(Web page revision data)
# # # #

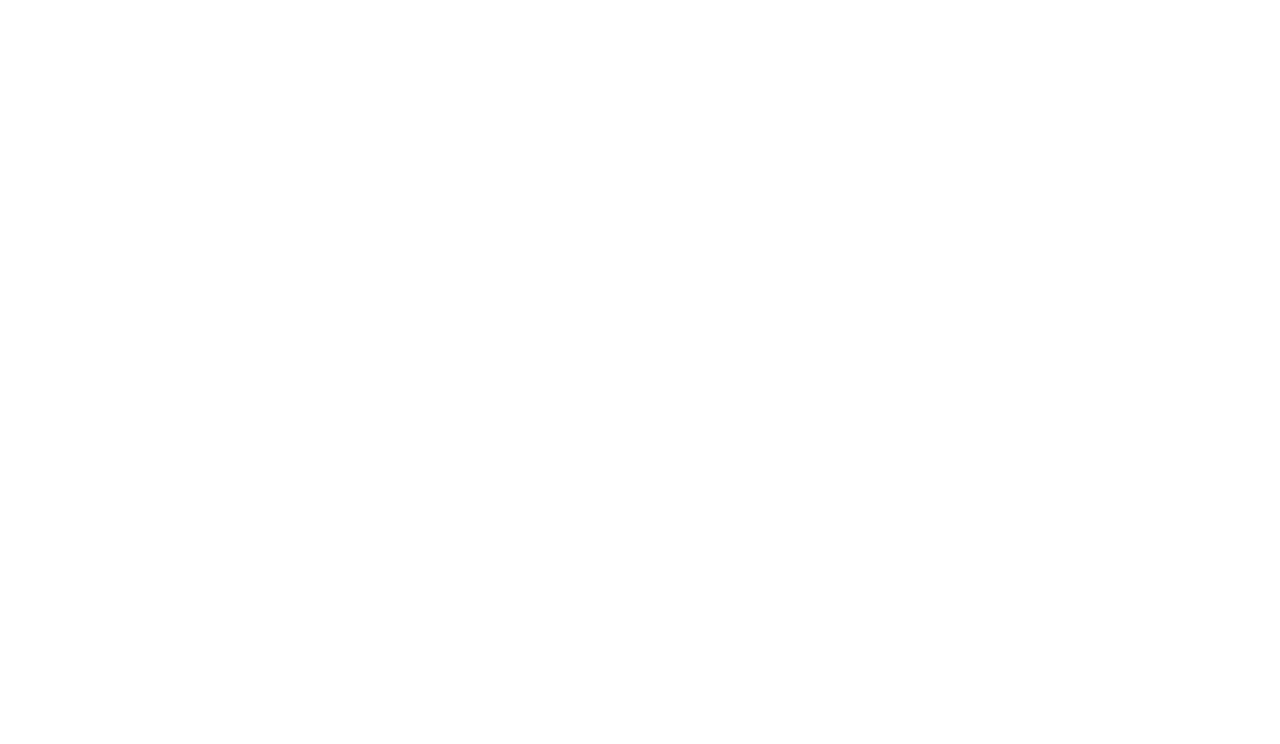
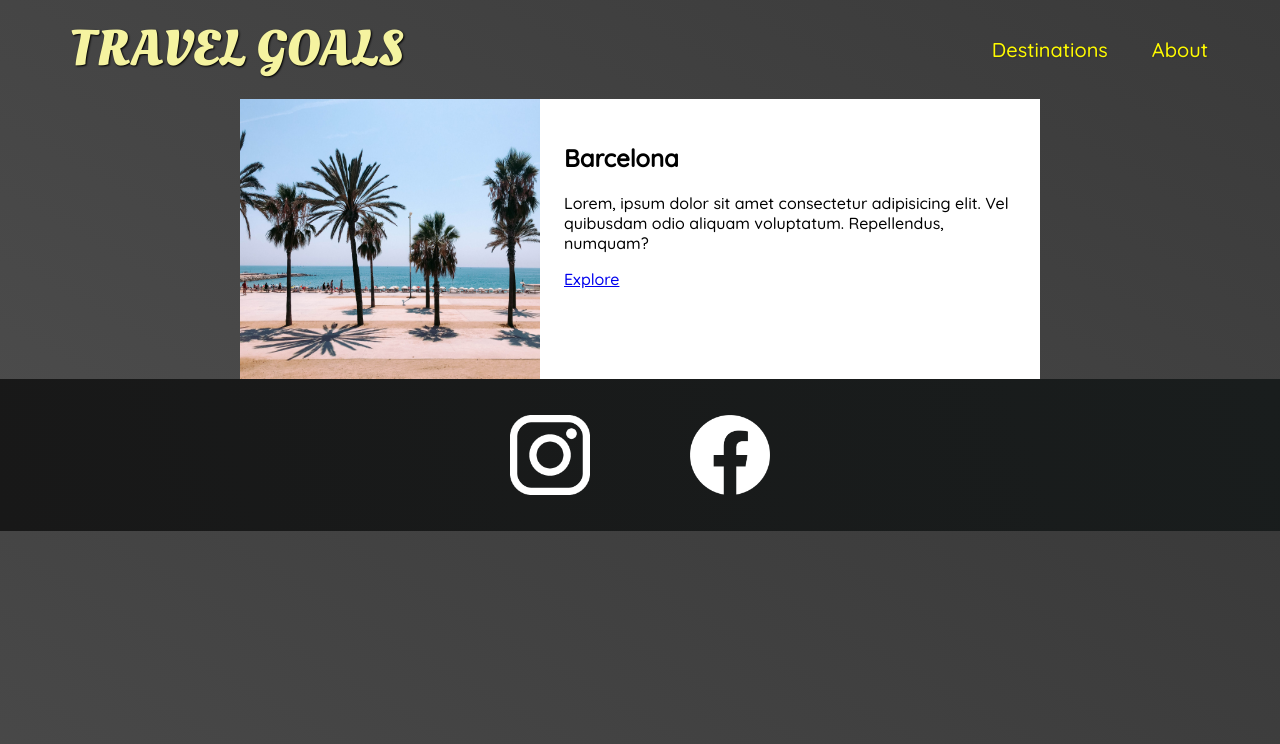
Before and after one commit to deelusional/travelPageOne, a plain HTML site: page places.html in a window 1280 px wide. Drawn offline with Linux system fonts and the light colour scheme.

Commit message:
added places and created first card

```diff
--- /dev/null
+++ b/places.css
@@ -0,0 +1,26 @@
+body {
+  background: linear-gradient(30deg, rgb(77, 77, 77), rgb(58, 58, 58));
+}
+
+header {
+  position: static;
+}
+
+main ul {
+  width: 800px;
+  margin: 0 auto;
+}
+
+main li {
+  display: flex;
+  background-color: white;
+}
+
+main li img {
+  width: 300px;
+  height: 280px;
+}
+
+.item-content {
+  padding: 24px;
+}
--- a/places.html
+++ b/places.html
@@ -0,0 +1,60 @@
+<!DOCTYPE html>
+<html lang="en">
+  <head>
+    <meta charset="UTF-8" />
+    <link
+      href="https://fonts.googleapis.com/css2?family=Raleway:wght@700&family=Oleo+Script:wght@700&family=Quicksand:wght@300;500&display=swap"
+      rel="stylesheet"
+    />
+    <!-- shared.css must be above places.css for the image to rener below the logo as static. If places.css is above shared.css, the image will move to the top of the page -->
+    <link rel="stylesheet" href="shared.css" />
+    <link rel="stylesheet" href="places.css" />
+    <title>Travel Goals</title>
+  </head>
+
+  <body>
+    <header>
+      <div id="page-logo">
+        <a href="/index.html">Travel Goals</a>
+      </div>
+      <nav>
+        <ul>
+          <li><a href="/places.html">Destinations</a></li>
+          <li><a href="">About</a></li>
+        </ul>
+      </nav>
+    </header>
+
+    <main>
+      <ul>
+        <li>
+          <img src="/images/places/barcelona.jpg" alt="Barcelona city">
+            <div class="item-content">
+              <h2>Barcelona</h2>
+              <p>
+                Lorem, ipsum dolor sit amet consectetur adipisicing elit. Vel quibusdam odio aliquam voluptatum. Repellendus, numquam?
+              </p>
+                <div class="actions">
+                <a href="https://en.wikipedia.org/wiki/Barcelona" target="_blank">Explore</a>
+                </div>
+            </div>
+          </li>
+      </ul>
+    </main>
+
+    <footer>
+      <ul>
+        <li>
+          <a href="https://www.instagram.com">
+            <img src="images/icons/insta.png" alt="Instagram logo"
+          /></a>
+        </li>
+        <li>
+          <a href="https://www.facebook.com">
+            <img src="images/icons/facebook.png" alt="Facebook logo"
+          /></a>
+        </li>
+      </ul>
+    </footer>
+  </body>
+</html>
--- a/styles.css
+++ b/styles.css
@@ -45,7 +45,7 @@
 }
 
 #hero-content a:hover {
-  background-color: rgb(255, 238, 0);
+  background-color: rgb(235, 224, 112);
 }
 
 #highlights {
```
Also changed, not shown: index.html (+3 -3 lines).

# # # #

Try it -> Of the lines above, copy each that contains "images".

Exercise result ->
+          <img src="/images/places/barcelona.jpg" alt="Barcelona city">
+            <img src="images/icons/insta.png" alt="Instagram logo"
+            <img src="images/icons/facebook.png" alt="Facebook logo"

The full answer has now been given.